Repeat the listing word for word, but skip any pictures.
─── Records supplied
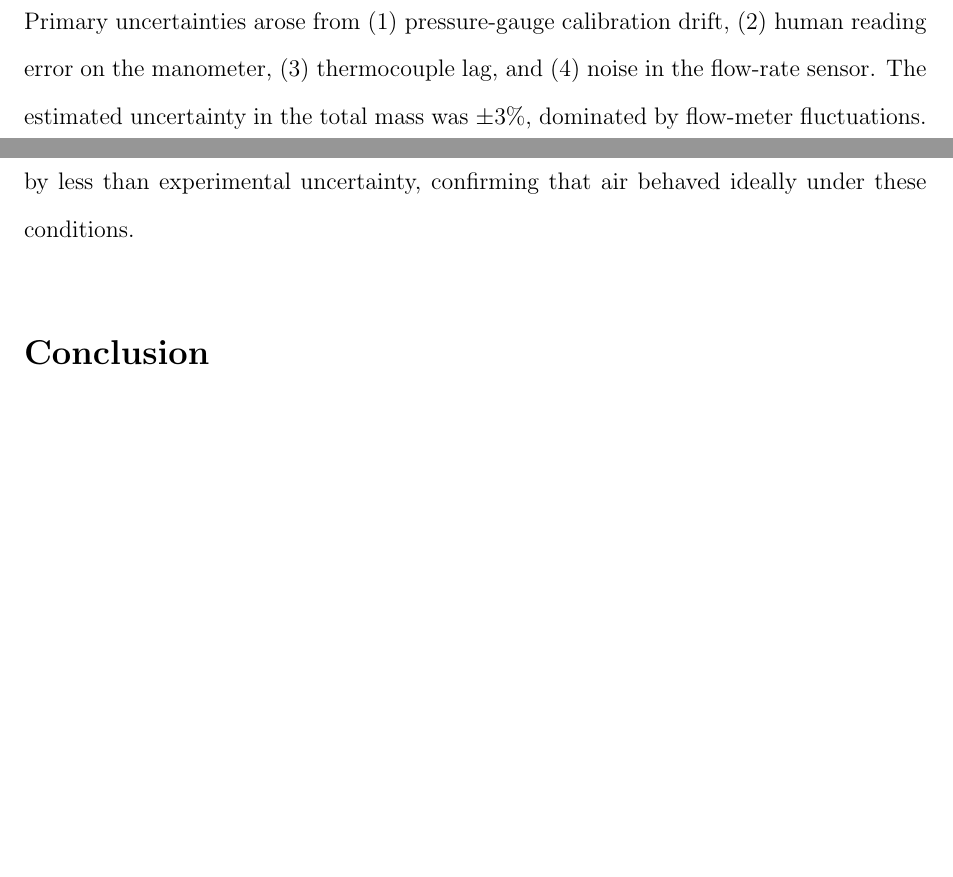
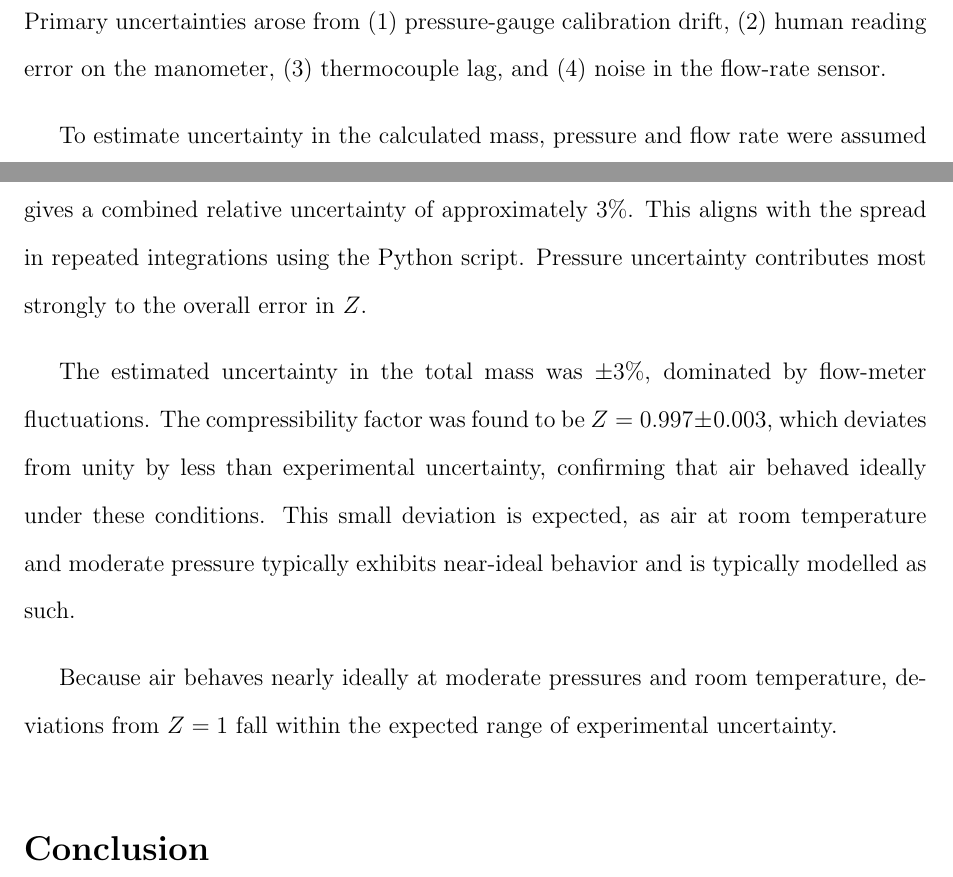
Before and after one commit to YYZ-CR/CHE260-Lab, a LaTeX document (idealgaslab/report.tex): two parts of pages 8 and 9 of 9 before the commit and two parts of pages 8 and 9 of 10 after it, joined at a grey line, cut so that both start at the same text, the shorter picture padded with empty space. Compiled offline with pdfLaTeX.

Commit message:
edited conclusion

```diff
--- a/idealgaslab/report.tex
+++ b/idealgaslab/report.tex
@@ -140,9 +140,18 @@ Thus, the left-tank volume was approximately \SI{7.01}{\litre}.
 
 \subsection*{Error Analysis}
 Primary uncertainties arose from (1) pressure-gauge calibration drift, (2) human reading error on the manometer, (3) thermocouple lag, and (4) noise in the flow-rate sensor.
+
+To estimate uncertainty in the calculated mass, pressure and flow rate were assumed to have respective uncertainties of \(\pm1~\si{psi}\) and \(\pm0.5~\si{g/min}\).
+Propagation through Eq.~(3) gives a combined relative uncertainty of approximately \(3\%\).
+This aligns with the spread in repeated integrations using the Python script.
+Pressure uncertainty contributes most strongly to the overall error in \(Z\).
+
 The estimated uncertainty in the total mass was \(\pm 3\%\), dominated by flow-meter fluctuations.
 The compressibility factor was found to be \(Z = 0.997 \pm 0.003\), which deviates from unity by less than experimental uncertainty, confirming that air behaved ideally under these conditions.
+This small deviation is expected, as air at room temperature and moderate pressure typically exhibits near-ideal behavior and is typically modelled as such.
 
+
+Because air behaves nearly ideally at moderate pressures and room temperature, deviations from \(Z=1\) fall within the expected range of experimental uncertainty.
 
 \section*{Conclusion}
 The Riemann-sum integration of mass-flow-rate data successfully determined the total mass of air transferred between tanks. The derived tank volume (\SI{7.007e-3}{\metre\cubed}) and compressibility factor near unity confirmed the validity of the Ideal Gas Law for air at room temperature and moderate pressure. The Python-based numerical method provided an accurate and reproducible approach for integrating experimental data. Future improvements should focus on reducing sensor lag and improving gauge calibration to minimize uncertainty.
```
Also changed, not shown: 1 other file.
──────
> [Task response]:
Before and after one commit to YYZ-CR/CHE260-Lab, a LaTeX document (idealgaslab/report.tex): two parts of pages 8 and 9 of 9 before the commit and two parts of pages 8 and 9 of 10 after it, joined at a grey line, cut so that both start at the same text, the shorter picture padded with empty space. Compiled offline with pdfLaTeX.

Commit message:
edited conclusion

```diff
--- a/idealgaslab/report.tex
+++ b/idealgaslab/report.tex
@@ -140,9 +140,18 @@ Thus, the left-tank volume was approximately \SI{7.01}{\litre}.
 
 \subsection*{Error Analysis}
 Primary uncertainties arose from (1) pressure-gauge calibration drift, (2) human reading error on the manometer, (3) thermocouple lag, and (4) noise in the flow-rate sensor.
+
+To estimate uncertainty in the calculated mass, pressure and flow rate were assumed to have respective uncertainties of \(\pm1~\si{psi}\) and \(\pm0.5~\si{g/min}\).
+Propagation through Eq.~(3) gives a combined relative uncertainty of approximately \(3\%\).
+This aligns with the spread in repeated integrations using the Python script.
+Pressure uncertainty contributes most strongly to the overall error in \(Z\).
+
 The estimated uncertainty in the total mass was \(\pm 3\%\), dominated by flow-meter fluctuations.
 The compressibility factor was found to be \(Z = 0.997 \pm 0.003\), which deviates from unity by less than experimental uncertainty, confirming that air behaved ideally under these conditions.
+This small deviation is expected, as air at room temperature and moderate pressure typically exhibits near-ideal behavior and is typically modelled as such.
 
+
+Because air behaves nearly ideally at moderate pressures and room temperature, deviations from \(Z=1\) fall within the expected range of experimental uncertainty.
 
 \section*{Conclusion}
 The Riemann-sum integration of mass-flow-rate data successfully determined the total mass of air transferred between tanks. The derived tank volume (\SI{7.007e-3}{\metre\cubed}) and compressibility factor near unity confirmed the validity of the Ideal Gas Law for air at room temperature and moderate pressure. The Python-based numerical method provided an accurate and reproducible approach for integrating experimental data. Future improvements should focus on reducing sensor lag and improving gauge calibration to minimize uncertainty.
```
Also changed, not shown: 1 other file.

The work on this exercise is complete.